Brian Green wrote on his Psychochild blog an interesting post about how MMO games are a means to understanding Socialism. First of all, its an interesting post to just think about games in terms of political economics. Second of all, I think Brian makes a typical mistake of associating positive qualities with something he favors, known as the Halo Effect.
Games as Socialism…
I’ve run into an interesting situation with some people in FFXIV. Many times people have needed items which I have gladly been able to provide (or acquire easily), but people feel bad taking the items from me. They insist on paying for the items somehow, or they want to trade. One friend said she felt bad always asking me for stuff, even if I offer on a regular basis.
I wanted to take a look at this, and look at why it really didn’t bother me to offer these items or services to others. Why I’m a big-hearted socialist in MMOs.
Okay, I used “the scary S-word” in the title. Intentionally. 😉 Since many Americans have a terrible understanding of what socialism is, let me give a basic definition here. This delves into some economic theory, but you are smart people. Also keep in mind that there is a lot of depth to each economic system, but I’m defining the parts that are relevant to this discussion.
At the core, socialism is about social ownership. Instead of individuals owning things like factories and using them to enrich themselves, means of production and goods are owned collectively by the workers. Large-scale enterprise is seen as a collective effort, and the rewards should be distributed between people participating. In socialism, a factory that has a highly profitable year rewards everyone who works at the factory. Note that most families are usually socialist organizations; money made by family members goes to benefit the family as a whole.
This is different than capitalism which puts more of a premium on those supplying the capital than those supplying the labor. In capitalism, a factory that has a highly profitable year rewards individuals who has an ownership state or a contract that rewards bonuses based on profitability. Since capital is seen as a premium, most of the rewards to go the owners of the factories, who generally have little motivation to reward laborers who could be replaced easily enough.
I commented that he made a mistake in his conclusion.
“I think you may be confusing generosity with economics. As Bart has said, sharing or freely giving away stuff you own is not socialistic. It’s acting out of kindness and beneficence.
If games you played were truly socialist, then you would not own anything. You would need to negotiate with your collective if you can borrow the +8 vorpal blade and dragon scale armour for your quest. Your socialist collective would not be impressed if you generously gave those items away, or gave away other items you acquired by virtue of the items the collective lent you. After all, if the collective helped you, it’s expected you help the collective in return.

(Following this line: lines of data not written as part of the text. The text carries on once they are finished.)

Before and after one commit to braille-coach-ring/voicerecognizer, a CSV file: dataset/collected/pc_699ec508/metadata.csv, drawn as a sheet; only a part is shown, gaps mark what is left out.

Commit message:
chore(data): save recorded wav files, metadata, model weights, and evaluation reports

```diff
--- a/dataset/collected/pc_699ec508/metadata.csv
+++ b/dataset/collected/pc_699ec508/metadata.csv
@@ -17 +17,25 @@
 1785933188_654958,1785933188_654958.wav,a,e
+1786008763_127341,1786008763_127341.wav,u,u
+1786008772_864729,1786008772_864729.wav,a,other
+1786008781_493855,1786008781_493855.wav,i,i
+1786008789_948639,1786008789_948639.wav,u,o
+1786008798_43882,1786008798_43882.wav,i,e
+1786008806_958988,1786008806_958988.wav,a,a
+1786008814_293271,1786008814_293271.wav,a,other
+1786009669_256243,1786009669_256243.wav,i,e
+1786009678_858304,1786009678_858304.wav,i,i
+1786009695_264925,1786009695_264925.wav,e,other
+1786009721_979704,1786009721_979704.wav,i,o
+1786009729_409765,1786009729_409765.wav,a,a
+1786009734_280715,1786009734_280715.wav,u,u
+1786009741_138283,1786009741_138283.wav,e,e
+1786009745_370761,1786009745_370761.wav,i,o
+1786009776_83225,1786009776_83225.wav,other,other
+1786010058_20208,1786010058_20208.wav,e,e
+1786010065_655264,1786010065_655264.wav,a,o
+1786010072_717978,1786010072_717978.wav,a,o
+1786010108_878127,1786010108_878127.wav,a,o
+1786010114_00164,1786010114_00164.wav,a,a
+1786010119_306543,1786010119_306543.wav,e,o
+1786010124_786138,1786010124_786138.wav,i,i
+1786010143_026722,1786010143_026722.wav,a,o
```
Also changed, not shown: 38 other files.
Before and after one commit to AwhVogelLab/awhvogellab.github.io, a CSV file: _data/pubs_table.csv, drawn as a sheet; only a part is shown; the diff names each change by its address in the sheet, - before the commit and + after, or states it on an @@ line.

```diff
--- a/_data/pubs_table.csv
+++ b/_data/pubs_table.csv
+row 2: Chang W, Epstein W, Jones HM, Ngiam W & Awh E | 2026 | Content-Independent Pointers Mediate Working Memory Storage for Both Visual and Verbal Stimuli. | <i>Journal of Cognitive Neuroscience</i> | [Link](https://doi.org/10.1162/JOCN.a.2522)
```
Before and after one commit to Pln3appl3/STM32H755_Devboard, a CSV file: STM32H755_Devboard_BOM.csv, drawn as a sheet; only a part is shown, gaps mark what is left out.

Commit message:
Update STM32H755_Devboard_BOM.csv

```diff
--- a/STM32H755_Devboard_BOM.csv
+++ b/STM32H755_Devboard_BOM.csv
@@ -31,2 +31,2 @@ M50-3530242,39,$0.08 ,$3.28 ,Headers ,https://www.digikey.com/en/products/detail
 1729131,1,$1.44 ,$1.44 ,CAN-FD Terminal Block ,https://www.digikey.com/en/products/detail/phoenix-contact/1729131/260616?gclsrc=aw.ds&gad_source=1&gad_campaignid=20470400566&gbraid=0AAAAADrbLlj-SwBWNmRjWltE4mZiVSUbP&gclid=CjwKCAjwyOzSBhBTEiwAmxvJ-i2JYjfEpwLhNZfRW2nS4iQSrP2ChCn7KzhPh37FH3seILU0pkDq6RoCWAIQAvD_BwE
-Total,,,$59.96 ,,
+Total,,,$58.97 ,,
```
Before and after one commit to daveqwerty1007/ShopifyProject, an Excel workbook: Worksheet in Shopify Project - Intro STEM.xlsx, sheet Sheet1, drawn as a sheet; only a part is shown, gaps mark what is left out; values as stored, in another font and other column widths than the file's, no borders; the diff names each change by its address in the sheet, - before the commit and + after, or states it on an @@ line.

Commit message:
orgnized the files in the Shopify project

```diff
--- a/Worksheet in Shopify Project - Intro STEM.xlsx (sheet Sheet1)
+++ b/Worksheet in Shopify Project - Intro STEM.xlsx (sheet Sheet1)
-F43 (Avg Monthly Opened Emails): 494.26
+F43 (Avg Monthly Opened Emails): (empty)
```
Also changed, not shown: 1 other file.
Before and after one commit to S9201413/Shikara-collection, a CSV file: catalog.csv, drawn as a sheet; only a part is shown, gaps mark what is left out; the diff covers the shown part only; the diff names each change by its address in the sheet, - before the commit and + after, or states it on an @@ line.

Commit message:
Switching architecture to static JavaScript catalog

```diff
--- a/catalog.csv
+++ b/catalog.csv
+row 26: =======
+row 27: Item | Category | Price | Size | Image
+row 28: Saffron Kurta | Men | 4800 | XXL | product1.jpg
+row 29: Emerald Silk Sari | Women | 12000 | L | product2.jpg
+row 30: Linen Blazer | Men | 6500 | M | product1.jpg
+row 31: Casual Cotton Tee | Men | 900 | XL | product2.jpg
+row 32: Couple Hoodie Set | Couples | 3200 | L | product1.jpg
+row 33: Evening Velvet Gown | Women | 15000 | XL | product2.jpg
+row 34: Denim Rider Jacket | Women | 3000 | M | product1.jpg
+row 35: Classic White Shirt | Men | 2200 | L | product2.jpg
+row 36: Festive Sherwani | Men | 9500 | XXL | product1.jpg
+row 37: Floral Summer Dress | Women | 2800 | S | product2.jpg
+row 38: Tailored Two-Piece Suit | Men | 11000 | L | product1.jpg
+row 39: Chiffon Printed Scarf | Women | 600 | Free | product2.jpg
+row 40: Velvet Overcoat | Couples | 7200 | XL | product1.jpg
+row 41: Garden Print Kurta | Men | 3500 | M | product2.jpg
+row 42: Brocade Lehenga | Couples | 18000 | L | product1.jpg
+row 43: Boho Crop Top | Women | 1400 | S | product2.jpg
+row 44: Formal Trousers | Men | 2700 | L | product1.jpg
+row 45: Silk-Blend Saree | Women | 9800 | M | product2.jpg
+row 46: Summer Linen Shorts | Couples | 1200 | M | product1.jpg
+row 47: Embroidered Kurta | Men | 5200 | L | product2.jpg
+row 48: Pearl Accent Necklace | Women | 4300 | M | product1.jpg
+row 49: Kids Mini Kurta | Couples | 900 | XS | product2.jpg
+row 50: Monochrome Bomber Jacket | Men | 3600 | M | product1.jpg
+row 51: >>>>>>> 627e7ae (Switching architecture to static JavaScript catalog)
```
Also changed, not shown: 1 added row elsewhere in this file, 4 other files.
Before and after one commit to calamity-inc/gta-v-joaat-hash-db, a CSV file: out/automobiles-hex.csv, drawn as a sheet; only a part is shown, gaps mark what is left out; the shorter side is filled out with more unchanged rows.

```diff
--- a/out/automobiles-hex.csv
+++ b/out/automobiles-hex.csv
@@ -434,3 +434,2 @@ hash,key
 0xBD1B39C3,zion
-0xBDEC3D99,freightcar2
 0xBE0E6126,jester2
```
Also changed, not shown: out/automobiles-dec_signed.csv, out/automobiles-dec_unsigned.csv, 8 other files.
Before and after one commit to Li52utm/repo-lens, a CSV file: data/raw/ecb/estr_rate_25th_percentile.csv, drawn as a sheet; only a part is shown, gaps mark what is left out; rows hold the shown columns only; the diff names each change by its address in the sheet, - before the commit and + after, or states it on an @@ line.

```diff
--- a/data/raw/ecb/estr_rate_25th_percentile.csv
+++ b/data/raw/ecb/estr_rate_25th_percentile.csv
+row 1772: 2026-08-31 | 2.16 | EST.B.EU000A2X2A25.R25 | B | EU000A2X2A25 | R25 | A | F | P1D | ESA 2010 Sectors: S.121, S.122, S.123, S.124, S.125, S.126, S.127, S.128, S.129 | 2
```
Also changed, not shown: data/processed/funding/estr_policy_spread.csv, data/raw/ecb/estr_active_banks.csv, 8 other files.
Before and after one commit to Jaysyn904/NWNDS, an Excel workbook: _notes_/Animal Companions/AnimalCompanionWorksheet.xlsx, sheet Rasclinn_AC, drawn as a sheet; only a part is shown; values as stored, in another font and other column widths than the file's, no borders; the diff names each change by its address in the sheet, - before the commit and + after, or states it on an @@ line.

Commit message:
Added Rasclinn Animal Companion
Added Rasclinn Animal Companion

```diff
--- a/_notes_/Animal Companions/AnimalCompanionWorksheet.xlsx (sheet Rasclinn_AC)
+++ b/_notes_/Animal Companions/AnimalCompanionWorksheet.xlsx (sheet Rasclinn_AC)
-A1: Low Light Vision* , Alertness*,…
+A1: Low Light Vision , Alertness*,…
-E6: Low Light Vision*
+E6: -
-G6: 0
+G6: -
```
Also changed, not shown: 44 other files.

Which is why it’s important to not overstate the competitive aspects of capitalism. Capitalism succeeds as well as it does because cooperation, agreements, and sharing are critical characteristics to if.”
One of my annoyances is how intellectuals have a hate-on for capitalism. I’m not saying that Brian falls into this category, but his mistake is exactly what I see being repeated by various thinkers I have read or met. There is a wrong assumption that capitalism means competition and oppression. The fact is all economics involve competition and oppression in addition to cooperation. What capitalism does much better than socialism is allow people to make their own decisions on how to approach their economic decisions. Because the means of production rest in private hands, the decisions are decentralized and thus dynamic. Socialism only works when economics are static by necessity (subsistence economics) or design (price controls). It is the dynamism of Capitalism that allows for people to be generous with their wealth.
On the game design aspect, it would be interesting to see a game that actually practices socialistic economics. Could you imagine a RPG where you needed to be in queue to borrow a really powerful weapon to take with you on your quest? You had to return said weapon back to the collective by so many days or you have consequences like being unable to borrow more weapons. I’m not sure it would be fun, but it would be something to try. I think that for there to be fun in such an arrangement, the player needs to see how returning the power weapon benefits others in the collective. With the right design, perhaps the socialist model with its inherent limitations could be tolerable.